Requirement: The whole listing should be retyped word for word, apart from the pictures it holds.

Content starts

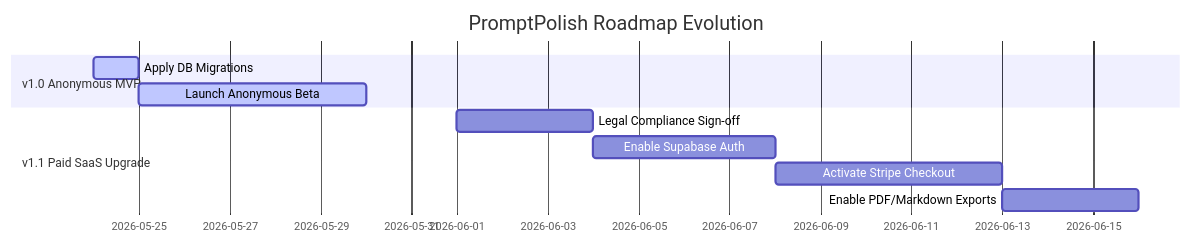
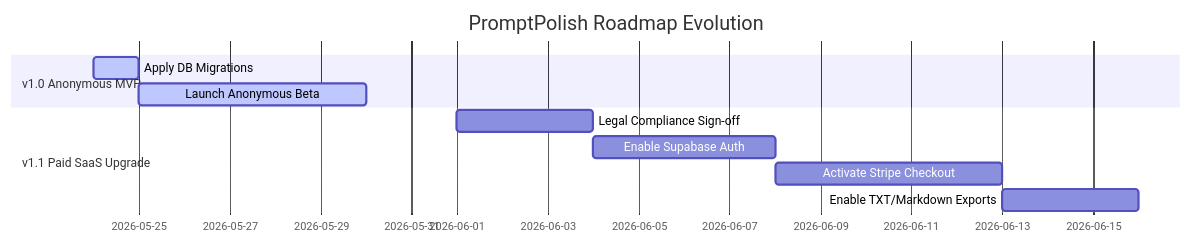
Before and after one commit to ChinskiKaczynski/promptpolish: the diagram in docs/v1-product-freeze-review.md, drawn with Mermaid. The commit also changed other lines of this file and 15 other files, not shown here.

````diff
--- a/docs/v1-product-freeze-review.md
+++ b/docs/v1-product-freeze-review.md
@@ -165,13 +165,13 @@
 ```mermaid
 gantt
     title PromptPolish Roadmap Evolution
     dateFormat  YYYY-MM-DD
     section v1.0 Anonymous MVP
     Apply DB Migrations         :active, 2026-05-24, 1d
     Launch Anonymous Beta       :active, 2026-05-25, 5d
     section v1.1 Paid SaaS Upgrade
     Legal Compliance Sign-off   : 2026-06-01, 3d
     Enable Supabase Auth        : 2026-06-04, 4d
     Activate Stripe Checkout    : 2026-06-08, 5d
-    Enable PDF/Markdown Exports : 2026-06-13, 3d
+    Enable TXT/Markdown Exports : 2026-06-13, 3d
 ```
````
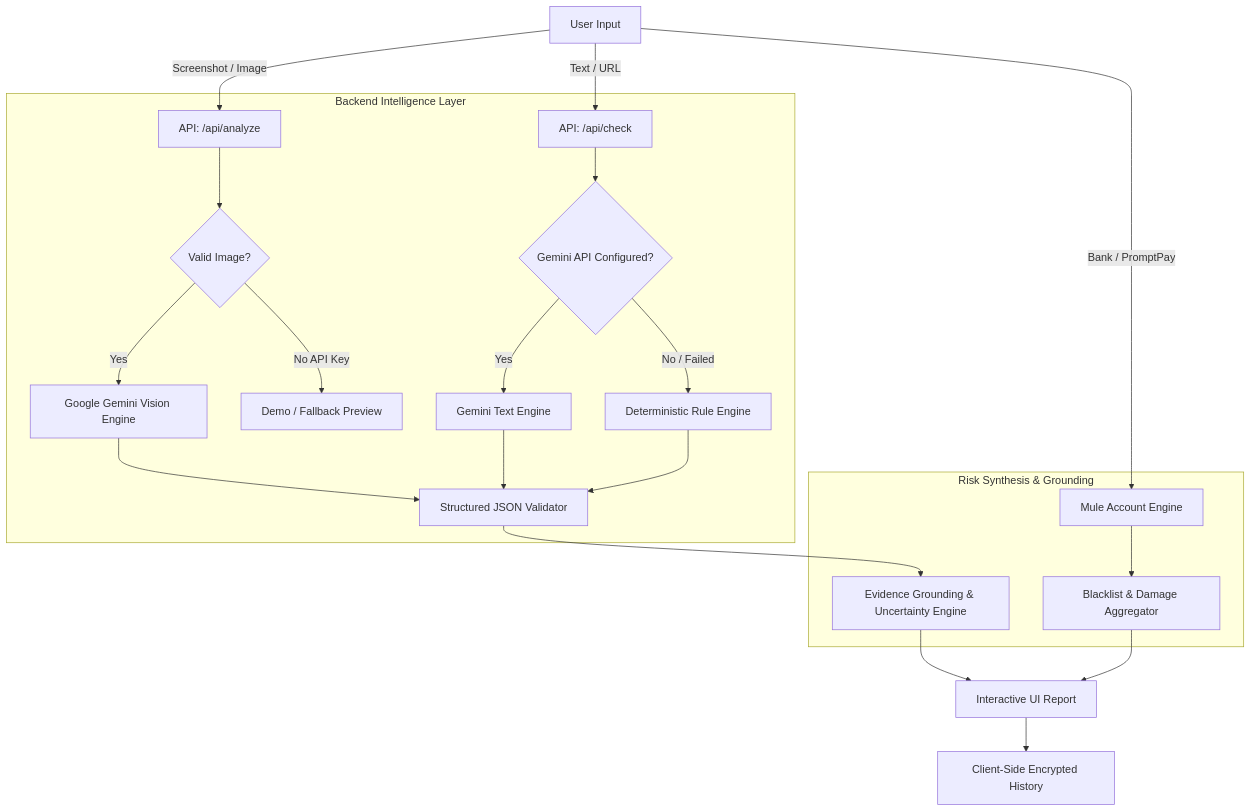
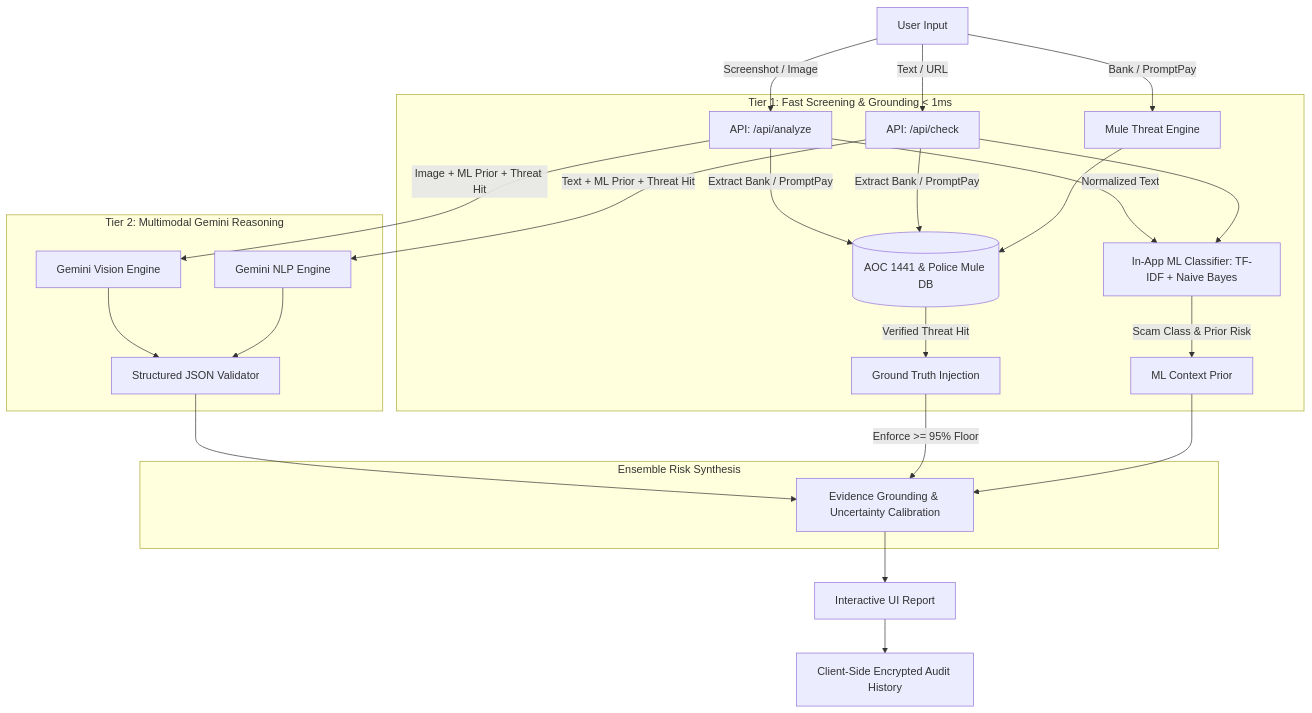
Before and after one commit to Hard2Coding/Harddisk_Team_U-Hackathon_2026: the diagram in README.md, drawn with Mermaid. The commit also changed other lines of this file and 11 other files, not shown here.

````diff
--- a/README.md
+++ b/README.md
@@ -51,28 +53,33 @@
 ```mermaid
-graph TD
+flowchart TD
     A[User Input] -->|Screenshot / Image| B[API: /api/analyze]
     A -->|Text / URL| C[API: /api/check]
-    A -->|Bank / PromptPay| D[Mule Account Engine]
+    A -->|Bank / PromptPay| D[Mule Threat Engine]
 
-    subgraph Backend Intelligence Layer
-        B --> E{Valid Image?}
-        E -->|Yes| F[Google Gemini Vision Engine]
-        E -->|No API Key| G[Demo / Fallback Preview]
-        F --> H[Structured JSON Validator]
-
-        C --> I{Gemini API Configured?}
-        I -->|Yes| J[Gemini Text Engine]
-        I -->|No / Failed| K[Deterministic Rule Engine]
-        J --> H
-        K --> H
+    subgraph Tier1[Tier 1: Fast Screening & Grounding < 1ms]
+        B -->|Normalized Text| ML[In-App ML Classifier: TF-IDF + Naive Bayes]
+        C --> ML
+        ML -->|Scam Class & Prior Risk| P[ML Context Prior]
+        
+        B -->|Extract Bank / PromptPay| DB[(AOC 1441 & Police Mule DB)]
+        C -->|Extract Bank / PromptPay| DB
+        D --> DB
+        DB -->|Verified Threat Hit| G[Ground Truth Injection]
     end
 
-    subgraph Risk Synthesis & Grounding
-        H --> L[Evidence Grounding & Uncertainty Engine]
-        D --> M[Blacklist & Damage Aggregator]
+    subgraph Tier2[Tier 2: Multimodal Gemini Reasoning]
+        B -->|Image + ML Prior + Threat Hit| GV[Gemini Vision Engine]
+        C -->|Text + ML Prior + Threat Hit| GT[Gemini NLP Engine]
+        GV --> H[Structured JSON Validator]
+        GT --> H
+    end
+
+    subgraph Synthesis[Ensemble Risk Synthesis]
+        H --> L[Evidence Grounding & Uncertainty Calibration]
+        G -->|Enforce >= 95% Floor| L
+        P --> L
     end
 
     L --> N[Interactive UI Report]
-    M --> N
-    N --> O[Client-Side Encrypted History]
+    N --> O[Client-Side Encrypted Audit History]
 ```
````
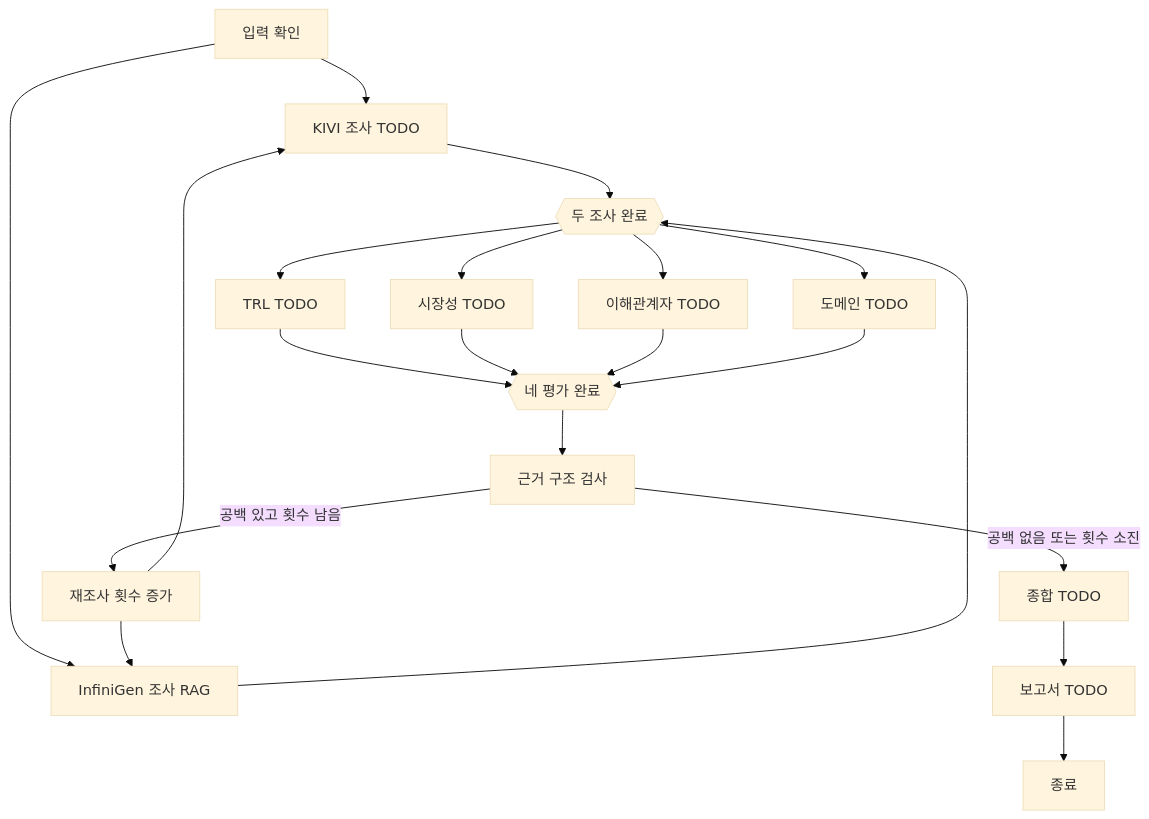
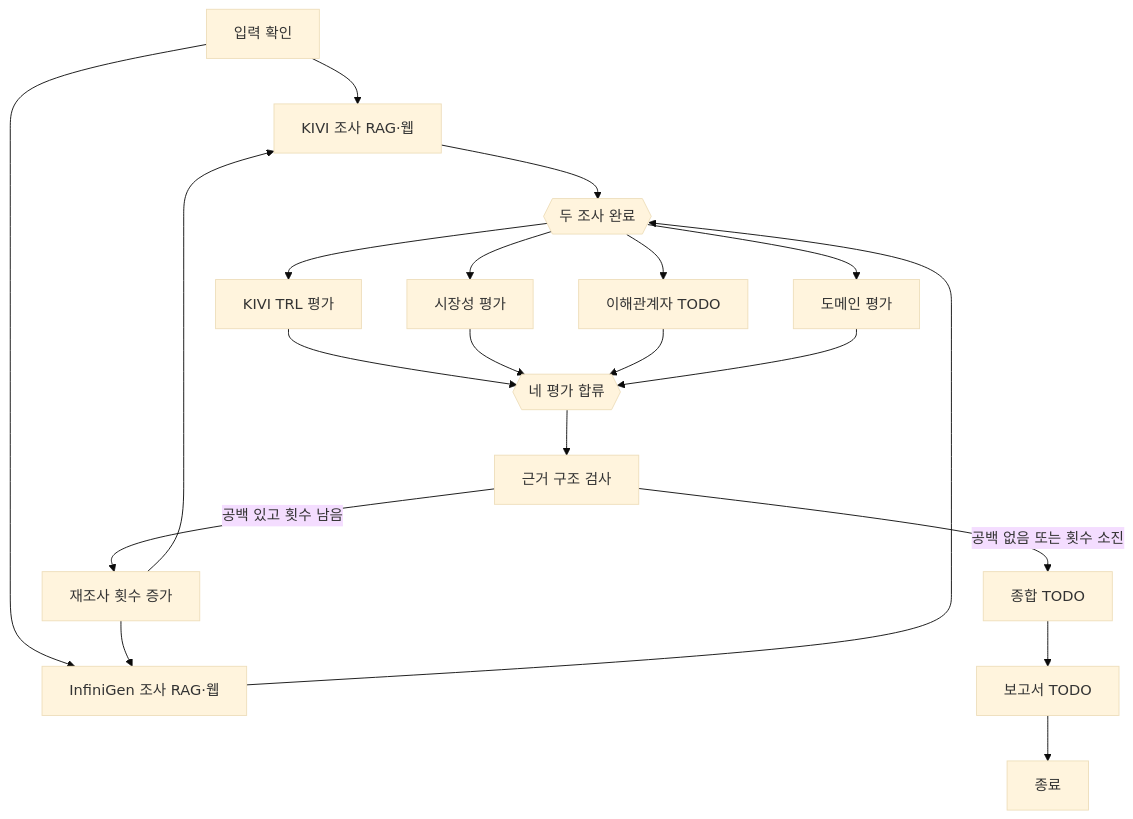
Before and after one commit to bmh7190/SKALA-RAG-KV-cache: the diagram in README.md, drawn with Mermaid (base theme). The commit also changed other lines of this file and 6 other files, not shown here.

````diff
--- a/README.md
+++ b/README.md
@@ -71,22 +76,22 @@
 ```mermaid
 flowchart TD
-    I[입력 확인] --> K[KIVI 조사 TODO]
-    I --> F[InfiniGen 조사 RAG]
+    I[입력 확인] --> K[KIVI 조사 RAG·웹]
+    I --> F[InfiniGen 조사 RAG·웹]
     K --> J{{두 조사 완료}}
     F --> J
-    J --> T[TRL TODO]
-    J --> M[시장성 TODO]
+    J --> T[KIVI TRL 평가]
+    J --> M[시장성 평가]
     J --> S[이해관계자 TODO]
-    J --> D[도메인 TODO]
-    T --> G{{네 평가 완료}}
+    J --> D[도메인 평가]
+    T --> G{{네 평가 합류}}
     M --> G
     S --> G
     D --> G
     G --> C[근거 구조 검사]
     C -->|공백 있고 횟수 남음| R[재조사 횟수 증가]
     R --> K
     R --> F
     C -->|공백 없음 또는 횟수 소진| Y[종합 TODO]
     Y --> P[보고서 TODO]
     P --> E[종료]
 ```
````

Content ends

Expected answer:
Before and after one commit to ChinskiKaczynski/promptpolish: the diagram in docs/v1-product-freeze-review.md, drawn with Mermaid. The commit also changed other lines of this file and 15 other files, not shown here.

````diff
--- a/docs/v1-product-freeze-review.md
+++ b/docs/v1-product-freeze-review.md
@@ -165,13 +165,13 @@
 ```mermaid
 gantt
     title PromptPolish Roadmap Evolution
     dateFormat  YYYY-MM-DD
     section v1.0 Anonymous MVP
     Apply DB Migrations         :active, 2026-05-24, 1d
     Launch Anonymous Beta       :active, 2026-05-25, 5d
     section v1.1 Paid SaaS Upgrade
     Legal Compliance Sign-off   : 2026-06-01, 3d
     Enable Supabase Auth        : 2026-06-04, 4d
     Activate Stripe Checkout    : 2026-06-08, 5d
-    Enable PDF/Markdown Exports : 2026-06-13, 3d
+    Enable TXT/Markdown Exports : 2026-06-13, 3d
 ```
````
Before and after one commit to Hard2Coding/Harddisk_Team_U-Hackathon_2026: the diagram in README.md, drawn with Mermaid. The commit also changed other lines of this file and 11 other files, not shown here.

````diff
--- a/README.md
+++ b/README.md
@@ -51,28 +53,33 @@
 ```mermaid
-graph TD
+flowchart TD
     A[User Input] -->|Screenshot / Image| B[API: /api/analyze]
     A -->|Text / URL| C[API: /api/check]
-    A -->|Bank / PromptPay| D[Mule Account Engine]
+    A -->|Bank / PromptPay| D[Mule Threat Engine]
 
-    subgraph Backend Intelligence Layer
-        B --> E{Valid Image?}
-        E -->|Yes| F[Google Gemini Vision Engine]
-        E -->|No API Key| G[Demo / Fallback Preview]
-        F --> H[Structured JSON Validator]
-
-        C --> I{Gemini API Configured?}
-        I -->|Yes| J[Gemini Text Engine]
-        I -->|No / Failed| K[Deterministic Rule Engine]
-        J --> H
-        K --> H
+    subgraph Tier1[Tier 1: Fast Screening & Grounding < 1ms]
+        B -->|Normalized Text| ML[In-App ML Classifier: TF-IDF + Naive Bayes]
+        C --> ML
+        ML -->|Scam Class & Prior Risk| P[ML Context Prior]
+        
+        B -->|Extract Bank / PromptPay| DB[(AOC 1441 & Police Mule DB)]
+        C -->|Extract Bank / PromptPay| DB
+        D --> DB
+        DB -->|Verified Threat Hit| G[Ground Truth Injection]
     end
 
-    subgraph Risk Synthesis & Grounding
-        H --> L[Evidence Grounding & Uncertainty Engine]
-        D --> M[Blacklist & Damage Aggregator]
+    subgraph Tier2[Tier 2: Multimodal Gemini Reasoning]
+        B -->|Image + ML Prior + Threat Hit| GV[Gemini Vision Engine]
+        C -->|Text + ML Prior + Threat Hit| GT[Gemini NLP Engine]
+        GV --> H[Structured JSON Validator]
+        GT --> H
+    end
+
+    subgraph Synthesis[Ensemble Risk Synthesis]
+        H --> L[Evidence Grounding & Uncertainty Calibration]
+        G -->|Enforce >= 95% Floor| L
+        P --> L
     end
 
     L --> N[Interactive UI Report]
-    M --> N
-    N --> O[Client-Side Encrypted History]
+    N --> O[Client-Side Encrypted Audit History]
 ```
````
Before and after one commit to bmh7190/SKALA-RAG-KV-cache: the diagram in README.md, drawn with Mermaid (base theme). The commit also changed other lines of this file and 6 other files, not shown here.

````diff
--- a/README.md
+++ b/README.md
@@ -71,22 +76,22 @@
 ```mermaid
 flowchart TD
-    I[입력 확인] --> K[KIVI 조사 TODO]
-    I --> F[InfiniGen 조사 RAG]
+    I[입력 확인] --> K[KIVI 조사 RAG·웹]
+    I --> F[InfiniGen 조사 RAG·웹]
     K --> J{{두 조사 완료}}
     F --> J
-    J --> T[TRL TODO]
-    J --> M[시장성 TODO]
+    J --> T[KIVI TRL 평가]
+    J --> M[시장성 평가]
     J --> S[이해관계자 TODO]
-    J --> D[도메인 TODO]
-    T --> G{{네 평가 완료}}
+    J --> D[도메인 평가]
+    T --> G{{네 평가 합류}}
     M --> G
     S --> G
     D --> G
     G --> C[근거 구조 검사]
     C -->|공백 있고 횟수 남음| R[재조사 횟수 증가]
     R --> K
     R --> F
     C -->|공백 없음 또는 횟수 소진| Y[종합 TODO]
     Y --> P[보고서 TODO]
     P --> E[종료]
 ```
````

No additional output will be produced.